■ Data under study
───
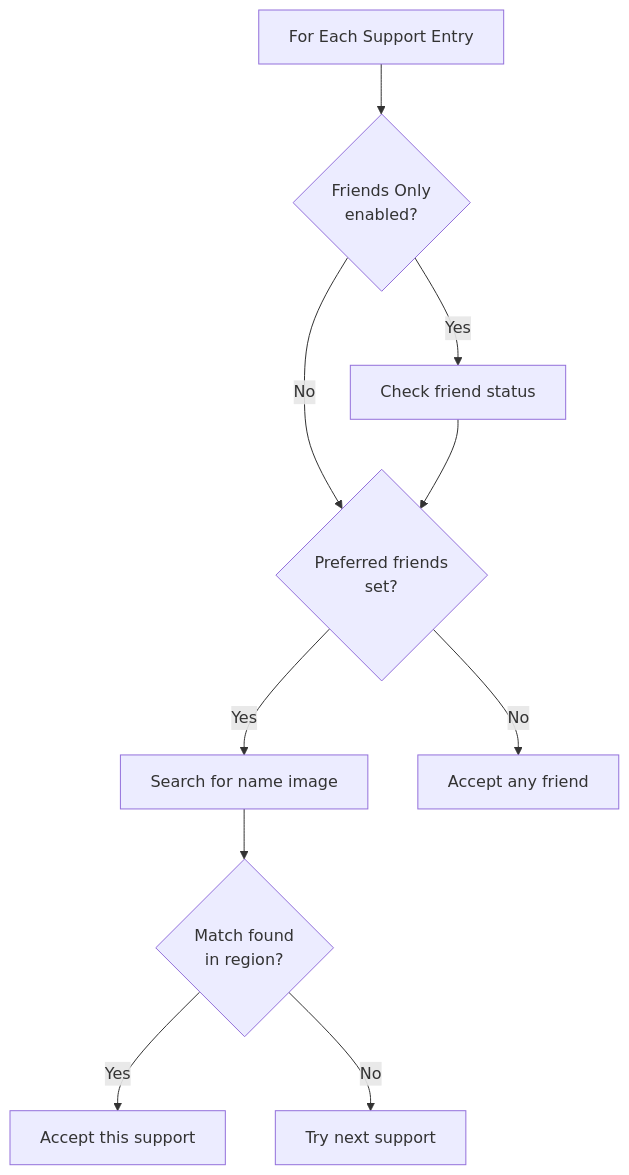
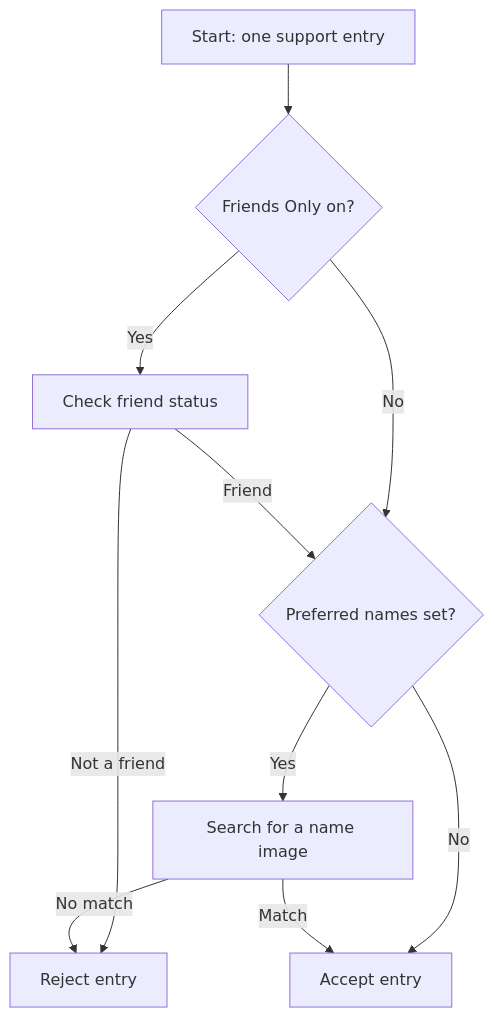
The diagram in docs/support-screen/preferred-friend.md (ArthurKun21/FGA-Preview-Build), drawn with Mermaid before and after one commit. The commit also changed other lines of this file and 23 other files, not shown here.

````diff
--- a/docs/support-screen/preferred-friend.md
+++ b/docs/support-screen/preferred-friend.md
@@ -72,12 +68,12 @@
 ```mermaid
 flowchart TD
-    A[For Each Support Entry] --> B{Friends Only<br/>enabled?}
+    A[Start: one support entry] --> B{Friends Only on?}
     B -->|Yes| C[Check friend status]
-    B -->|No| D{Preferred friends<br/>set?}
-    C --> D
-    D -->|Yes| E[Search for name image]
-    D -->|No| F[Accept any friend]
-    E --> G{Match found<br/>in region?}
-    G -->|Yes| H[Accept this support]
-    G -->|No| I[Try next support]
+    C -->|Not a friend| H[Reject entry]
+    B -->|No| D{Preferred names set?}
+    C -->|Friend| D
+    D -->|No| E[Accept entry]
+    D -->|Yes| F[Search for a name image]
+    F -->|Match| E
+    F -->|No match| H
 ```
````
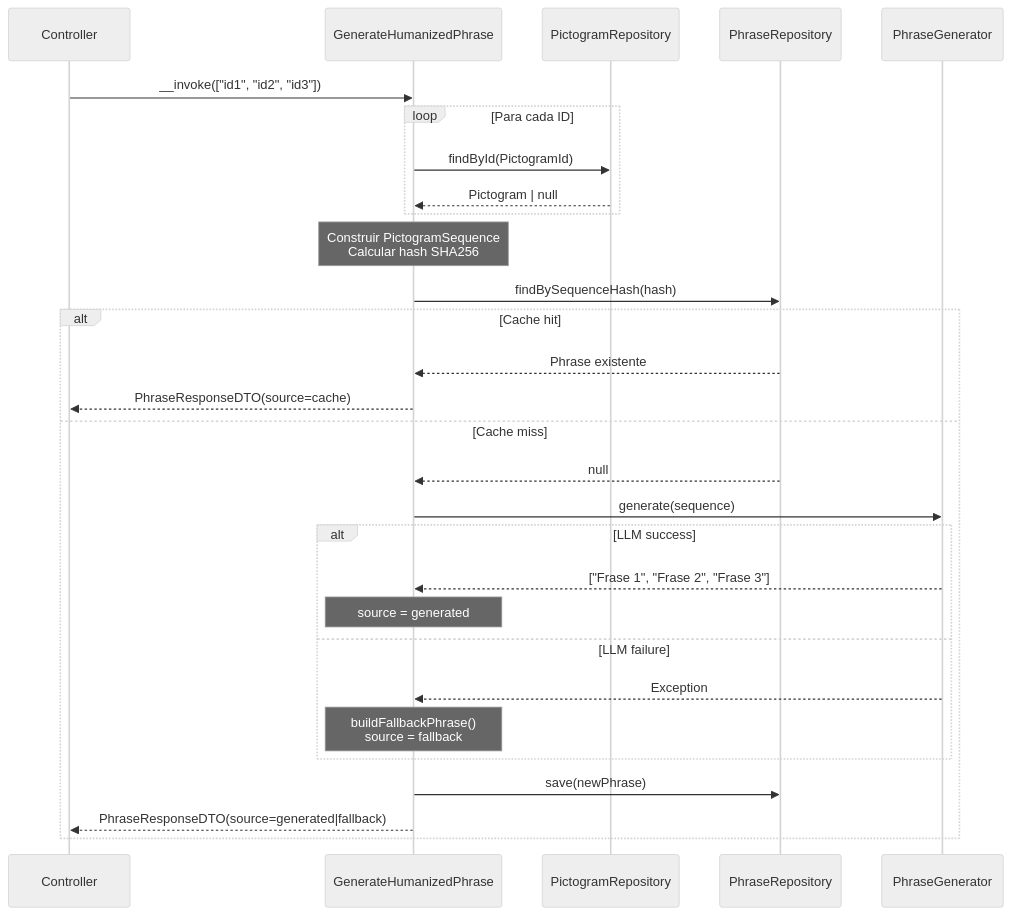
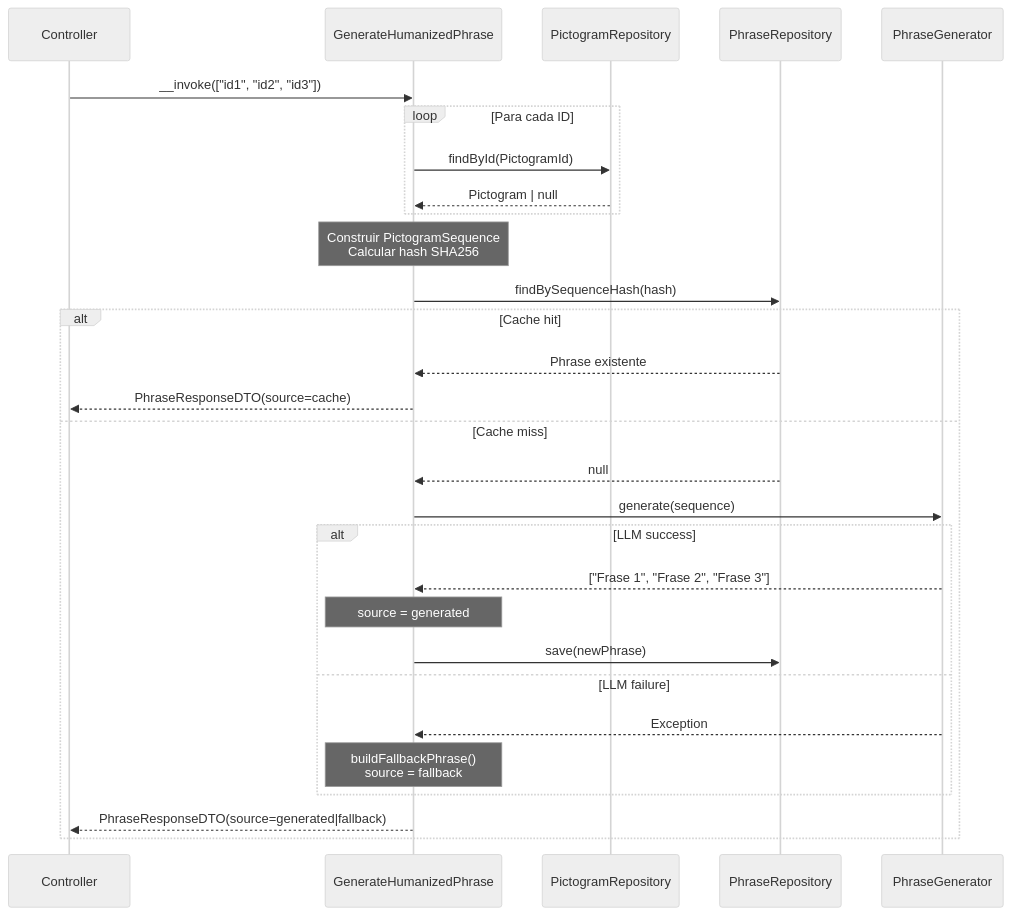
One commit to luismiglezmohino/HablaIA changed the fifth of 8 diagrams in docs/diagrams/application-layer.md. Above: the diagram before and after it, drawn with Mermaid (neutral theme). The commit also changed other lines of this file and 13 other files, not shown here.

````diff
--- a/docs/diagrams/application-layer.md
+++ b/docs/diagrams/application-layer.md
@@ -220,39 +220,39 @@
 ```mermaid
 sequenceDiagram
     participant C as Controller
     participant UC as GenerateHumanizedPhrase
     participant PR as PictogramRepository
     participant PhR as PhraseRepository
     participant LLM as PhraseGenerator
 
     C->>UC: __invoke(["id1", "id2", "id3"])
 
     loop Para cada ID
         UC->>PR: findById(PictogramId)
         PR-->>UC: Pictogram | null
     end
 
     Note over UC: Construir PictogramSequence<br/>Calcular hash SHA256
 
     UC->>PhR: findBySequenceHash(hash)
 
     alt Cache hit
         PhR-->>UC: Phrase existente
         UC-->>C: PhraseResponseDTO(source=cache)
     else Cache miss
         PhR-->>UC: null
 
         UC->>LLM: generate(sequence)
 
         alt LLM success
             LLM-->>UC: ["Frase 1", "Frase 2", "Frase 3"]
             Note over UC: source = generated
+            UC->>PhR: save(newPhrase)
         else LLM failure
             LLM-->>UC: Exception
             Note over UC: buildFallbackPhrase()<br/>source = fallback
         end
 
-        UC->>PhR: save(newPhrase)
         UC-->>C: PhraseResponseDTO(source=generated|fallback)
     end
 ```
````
───
■ Exercise prompt
Only the records are wanted, copied exactly, with the pictures dropped.

■ Output of the exercise
The diagram in docs/support-screen/preferred-friend.md (ArthurKun21/FGA-Preview-Build), drawn with Mermaid before and after one commit. The commit also changed other lines of this file and 23 other files, not shown here.

````diff
--- a/docs/support-screen/preferred-friend.md
+++ b/docs/support-screen/preferred-friend.md
@@ -72,12 +68,12 @@
 ```mermaid
 flowchart TD
-    A[For Each Support Entry] --> B{Friends Only<br/>enabled?}
+    A[Start: one support entry] --> B{Friends Only on?}
     B -->|Yes| C[Check friend status]
-    B -->|No| D{Preferred friends<br/>set?}
-    C --> D
-    D -->|Yes| E[Search for name image]
-    D -->|No| F[Accept any friend]
-    E --> G{Match found<br/>in region?}
-    G -->|Yes| H[Accept this support]
-    G -->|No| I[Try next support]
+    C -->|Not a friend| H[Reject entry]
+    B -->|No| D{Preferred names set?}
+    C -->|Friend| D
+    D -->|No| E[Accept entry]
+    D -->|Yes| F[Search for a name image]
+    F -->|Match| E
+    F -->|No match| H
 ```
````
One commit to luismiglezmohino/HablaIA changed the fifth of 8 diagrams in docs/diagrams/application-layer.md. Above: the diagram before and after it, drawn with Mermaid (neutral theme). The commit also changed other lines of this file and 13 other files, not shown here.

````diff
--- a/docs/diagrams/application-layer.md
+++ b/docs/diagrams/application-layer.md
@@ -220,39 +220,39 @@
 ```mermaid
 sequenceDiagram
     participant C as Controller
     participant UC as GenerateHumanizedPhrase
     participant PR as PictogramRepository
     participant PhR as PhraseRepository
     participant LLM as PhraseGenerator
 
     C->>UC: __invoke(["id1", "id2", "id3"])
 
     loop Para cada ID
         UC->>PR: findById(PictogramId)
         PR-->>UC: Pictogram | null
     end
 
     Note over UC: Construir PictogramSequence<br/>Calcular hash SHA256
 
     UC->>PhR: findBySequenceHash(hash)
 
     alt Cache hit
         PhR-->>UC: Phrase existente
         UC-->>C: PhraseResponseDTO(source=cache)
     else Cache miss
         PhR-->>UC: null
 
         UC->>LLM: generate(sequence)
 
         alt LLM success
             LLM-->>UC: ["Frase 1", "Frase 2", "Frase 3"]
             Note over UC: source = generated
+            UC->>PhR: save(newPhrase)
         else LLM failure
             LLM-->>UC: Exception
             Note over UC: buildFallbackPhrase()<br/>source = fallback
         end
 
-        UC->>PhR: save(newPhrase)
         UC-->>C: PhraseResponseDTO(source=generated|fallback)
     end
 ```
````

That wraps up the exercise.